Mumbai: A number of mutual fund (MF) companies are gearing up to roll back recent hikes in exit load after capital market regulator Securities and Exchange Board of India (Sebi) said last week that they could not have different exit loads for different classes of investors under the same scheme.
An exit load is a fee collected at the time an investor withdraws money from a fund.
At least four MF firms told Mint they were working on ways to protect the interest of institutional investors, most of whom did not pay exit loads earlier.
Level-playing field: Sebi’s rule will benefit retail investors as they would be treated on a par with institutional investors. Earlier, investors of over Rs5 crore did not pay any exit load, while big-ticket investors could bargain for lower exit loads. Small investors usually ended up paying the highest rates to exit a scheme. Abhijit Bhatlekar / Mint
The MF houses are required in the next few days to announce a new structure with lower, uniform rates for all schemes.
Before Sebi’s latest rule, investors of over Rs5 crore did not have to pay any exit load, while big-ticket investors who invested less than Rs5 crore could bargain for lower exit loads. Small investors thus usually ended up paying the highest rates to exit a scheme.
Now, while some MF companies are looking to reduce the lock-in period, others are planning to reduce the percentage rates of exit loads.
An official at SBI Funds Management Pvt. Ltd, which manages Rs34,158 crore, said: “We have to roll back and make it equal for all. We will continue to focus on long-term assets and will try to prevent exits before three years. For this, we may not reduce the lock-in period.”
He added that some MF firms might also launch separate institutional plans to protect the interest of corporate entities and high networth individuals. “We are waiting for internal approvals and will come up with the new structure in a few days,” he said on condition of anonymity.
Following a Sebi ban on entry loads effective 1 August, many MF houses rushed to raise the span for which exit load became applicable to one-three years, from the earlier six months to one year. An entry load is initial charges collected by an MF company, which are not refundable
This expanded the scope of premature withdrawals, allowing MF companies to charge exit loads and offset losses from the ban on entry loads. Until now, these firms typically charged up to 1% exit load for retail investors for premature redemption.
“We had raised the period to three years on all our schemes. Now we are discussing ways to get in line with this latest Sebi directive,” said the chief executive officer (CEO) of a mid-sized fund house, who did not want to be named.
“We have two options: one is to charge the same load for everyone or reduce the load applicability to a lower period. We will take a decision in a couple of days,” he added.
Sebi’s new rule to have uniform exit loads will also likely upset MF houses’ cash flow calculations, as incentive structures for distributors are finalized after factoring in the load rates. In this case, they would have had used the new, higher exit rates to determine the incentives.
“The move is helpful for the retail investors.

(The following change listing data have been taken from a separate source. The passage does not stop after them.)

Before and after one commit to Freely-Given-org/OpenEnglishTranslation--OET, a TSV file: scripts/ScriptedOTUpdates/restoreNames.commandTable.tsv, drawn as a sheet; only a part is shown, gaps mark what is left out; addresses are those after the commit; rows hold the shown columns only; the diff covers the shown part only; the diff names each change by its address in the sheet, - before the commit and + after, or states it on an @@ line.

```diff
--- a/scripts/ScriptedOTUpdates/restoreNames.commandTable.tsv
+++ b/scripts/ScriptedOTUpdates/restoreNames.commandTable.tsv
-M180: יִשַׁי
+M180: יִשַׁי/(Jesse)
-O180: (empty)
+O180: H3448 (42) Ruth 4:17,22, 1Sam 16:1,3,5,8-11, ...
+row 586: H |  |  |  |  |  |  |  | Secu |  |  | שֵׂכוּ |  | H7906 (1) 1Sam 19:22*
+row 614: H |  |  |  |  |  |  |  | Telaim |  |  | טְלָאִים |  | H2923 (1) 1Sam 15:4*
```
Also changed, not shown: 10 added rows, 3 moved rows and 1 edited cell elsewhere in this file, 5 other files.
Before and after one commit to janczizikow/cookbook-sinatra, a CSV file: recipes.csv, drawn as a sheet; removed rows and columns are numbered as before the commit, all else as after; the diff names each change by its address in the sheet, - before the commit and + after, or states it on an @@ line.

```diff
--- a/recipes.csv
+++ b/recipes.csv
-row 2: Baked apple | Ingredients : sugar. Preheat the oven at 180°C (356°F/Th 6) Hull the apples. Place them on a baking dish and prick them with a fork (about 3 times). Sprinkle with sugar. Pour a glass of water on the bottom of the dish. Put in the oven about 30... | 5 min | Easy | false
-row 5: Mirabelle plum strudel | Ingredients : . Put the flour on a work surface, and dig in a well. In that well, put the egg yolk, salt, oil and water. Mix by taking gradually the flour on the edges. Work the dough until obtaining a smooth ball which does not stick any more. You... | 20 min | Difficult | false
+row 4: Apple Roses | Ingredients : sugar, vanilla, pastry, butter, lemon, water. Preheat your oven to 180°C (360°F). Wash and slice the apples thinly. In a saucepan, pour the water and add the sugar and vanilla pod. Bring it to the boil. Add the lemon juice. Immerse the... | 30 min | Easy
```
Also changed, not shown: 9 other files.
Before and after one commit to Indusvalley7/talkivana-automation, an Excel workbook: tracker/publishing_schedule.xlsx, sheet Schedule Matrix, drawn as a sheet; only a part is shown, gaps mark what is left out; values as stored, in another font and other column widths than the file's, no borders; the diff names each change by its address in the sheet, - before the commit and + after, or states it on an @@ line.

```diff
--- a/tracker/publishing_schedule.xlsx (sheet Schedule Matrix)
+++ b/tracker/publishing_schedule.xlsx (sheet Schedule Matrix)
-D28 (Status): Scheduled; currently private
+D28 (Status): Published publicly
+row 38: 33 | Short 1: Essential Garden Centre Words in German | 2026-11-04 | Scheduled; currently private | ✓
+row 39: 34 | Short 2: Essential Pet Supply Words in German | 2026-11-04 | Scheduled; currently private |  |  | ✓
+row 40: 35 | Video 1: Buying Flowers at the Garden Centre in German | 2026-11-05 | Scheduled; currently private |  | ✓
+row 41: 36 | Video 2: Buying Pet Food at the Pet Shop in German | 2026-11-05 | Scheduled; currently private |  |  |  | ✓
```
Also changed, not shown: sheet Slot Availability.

We are working on new exit load structures for various schemes and will inform all investors in the next few days,” said Nimesh Shah, managing director of ICICI Prudential Asset Management Ltd.
According to Dhirendra Kumar, CEO of Value Research India Private Ltd, a New Delhi-based MF tracking company, Sebi’s ruling will have three consequences. First, some fund houses will launch new schemes for institutional investors with higher minimum investments. Secondly, some companies will reduce the existing load structure. Thirdly, some companies may roll back the current lock-in period of three years.
“The move will act as a dampener for the large investors. Fund houses will have to strike a balance and work on ways to protect the interest of big-ticket investors,” he said.
But fund houses are caught between a rock and a hard place, say industry experts.
“If MFs reduce the exit load, all classes of investors would start churning (prematurely exiting) frequently. And, if they increase the exit load for institutional investors, their participation would go down,” said Rajeev Deep Bajaj, managing director of New Delhi-based fund distributor Bajaj Capital Ltd.
“Although this will give confidence to the retail investors as they would be treated on a par with institutional investors, fund houses will be under pressure,” he added.
According to industry lobby group Association of Mutual Funds in India, equity schemes contribute about 25% of the Rs6.97 trillion industry. According to Value Research, 30-40% of this comes from institutional investors.
“It is an advantage to the retail investors. We are in the process of rationalizing the existing exit load structure for all,” said Sundeep Sikka, CEO of Reliance Capital Asset Management Ltd, adding that since institutional participation in his firm’s equity-oriented schemes is not much, Sebi’s rule will likely not have a big impact.